After he left, I sobbed myself to sleep.
That was pretty much the beginning of the end.
I didn’t have enough money to just move out, so I made myself as scarce as possible. I filled the hours of the day with work and classes, and slept over at the beau’s house when I could. The nights I was home I came to dread hearing the front door open, and came to dread leaving my room to cook food or use the bathroom.
Months of living like this took its toll, though, and by the following spring I was at a breaking point. I was venting to my friend at work about how tense it was at my place when she took me by the shoulders. “We have got to get you out of there,” she said.
So she did. One Saturday she and five of my other friends descended on the apartment. I was relieved to find Kurt gone; that meant we could pack in peace. We boxed as much stuff as we could and hauled it to a storage unit. The plan was that I’d couch-surf until the beau’s roommate moved out, and then I’d move in with him.

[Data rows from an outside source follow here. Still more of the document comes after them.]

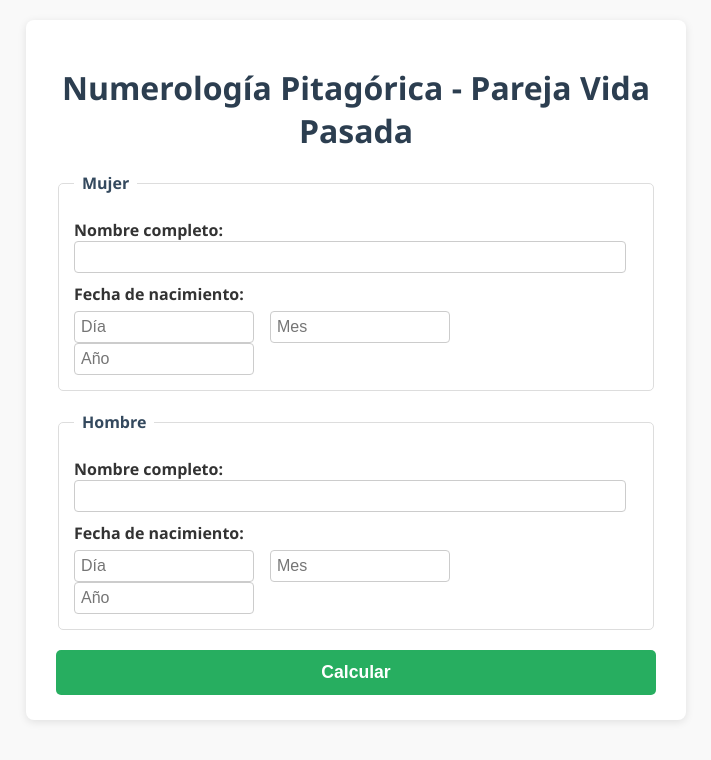
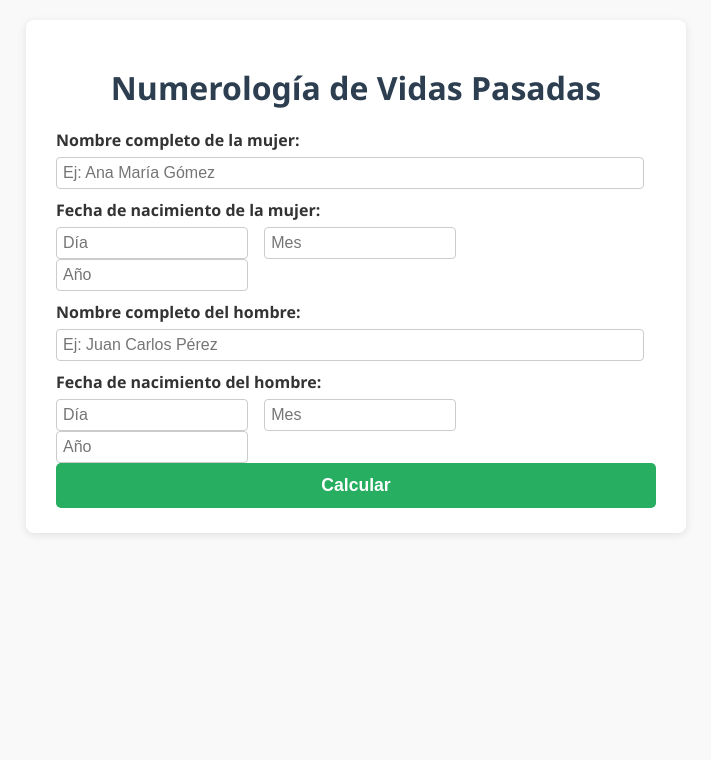
Before and after one commit to astrologoes/vida-pasada, a plain HTML site: page index.html in a window 1280 px wide. Shown: the whole page, without its empty margins (284-995 px from the left). Drawn offline with Linux system fonts and the light colour scheme.

Commit message:
Update index.html

```diff
--- a/index.html
+++ b/index.html
@@ -2,36 +2,33 @@
 <html lang="es">
 <head>
   <meta charset="UTF-8" />
-  <meta name="viewport" content="width=device-width, initial-scale=1" />
-  <title>Numerología - Pareja Vida Pasada</title>
+  <meta name="viewport" content="width=device-width, initial-scale=1.0"/>
+  <title>Numerología de Vidas Pasadas</title>
   <link rel="stylesheet" href="styles.css" />
 </head>
 <body>
   <div class="container">
-    <h1>Numerología Pitagórica - Pareja Vida Pasada</h1>
+    <h1>Numerología de Vidas Pasadas</h1>
+    <form id="numerologyForm">
+      <label for="womanName">Nombre completo de la mujer:</label>
+      <input type="text" id="womanName" placeholder="Ej: Ana María Gómez" required />
 
-    <form id="numerologyForm">
-      <fieldset>
-        <legend>Mujer</legend>
-        <label>Nombre completo:
-          <input type="text" id="womanName" required />
-        </label>
-        <label>Fecha de nacimiento:</label>
-        <input type="number" id="womanDay" min="1" max="31" placeholder="Día" required />
-        <input type="number" id="womanMonth" min="1" max="12" placeholder="Mes" required />
-        <input type="number" id="womanYear" min="1900" max="2100" placeholder="Año" required />
-      </fieldset>
+      <label>Fecha de nacimiento de la mujer:</label>
+      <div class="date-inputs">
+        <input type="number" id="womanDay" placeholder="Día" min="1" max="31" required />
+        <input type="number" id="womanMonth" placeholder="Mes" min="1" max="12" required />
+        <input type="number" id="womanYear" placeholder="Año" required />
+      </div>
 
-      <fieldset>
-        <legend>Hombre</legend>
-        <label>Nombre completo:
-          <input type="text" id="manName" required />
-        </label>
-        <label>Fecha de nacimiento:</label>
-        <input type="number" id="manDay" min="1" max="31" placeholder="Día" required />
-        <input type="number" id="manMonth" min="1" max="12" placeholder="Mes" required />
-        <input type="number" id="manYear" min="1900" max="2100" placeholder="Año" required />
-      </fieldset>
+      <label for="manName">Nombre completo del hombre:</label>
+      <input type="text" id="manName" placeholder="Ej: Juan Carlos Pérez" required />
+
+      <label>Fecha de nacimiento del hombre:</label>
+      <div class="date-inputs">
+        <input type="number" id="manDay" placeholder="Día" min="1" max="31" required />
+        <input type="number" id="manMonth" placeholder="Mes" min="1" max="12" required />
+        <input type="number" id="manYear" placeholder="Año" required />
+      </div>
 
       <button type="submit">Calcular</button>
     </form>
```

Afterwards, sweaty and tired, we went out for celebratory Mexican food and margaritas. I felt lighter than I had in a long, long time. So of course I came back the following Monday to get the rest of my stuff only to find Kurt had changed the locks.
I eventually got my things, but not before paying him more money first.
I think of Kurt every time I see a white Mercedes, which is not an uncommon occurrence in this town. I consider this as all kind of funny now, in a wincing kind of way. At the very least I got decent stories to share at parties out of the experience.
LESSON LEARNED: Not every deal on Craigslist is a good one, y’all.
Okay, your turn. Who was your worst roommate?
1 Come on, you’ve seen pictures of him. He may be the same height as me, but he is not “fat.”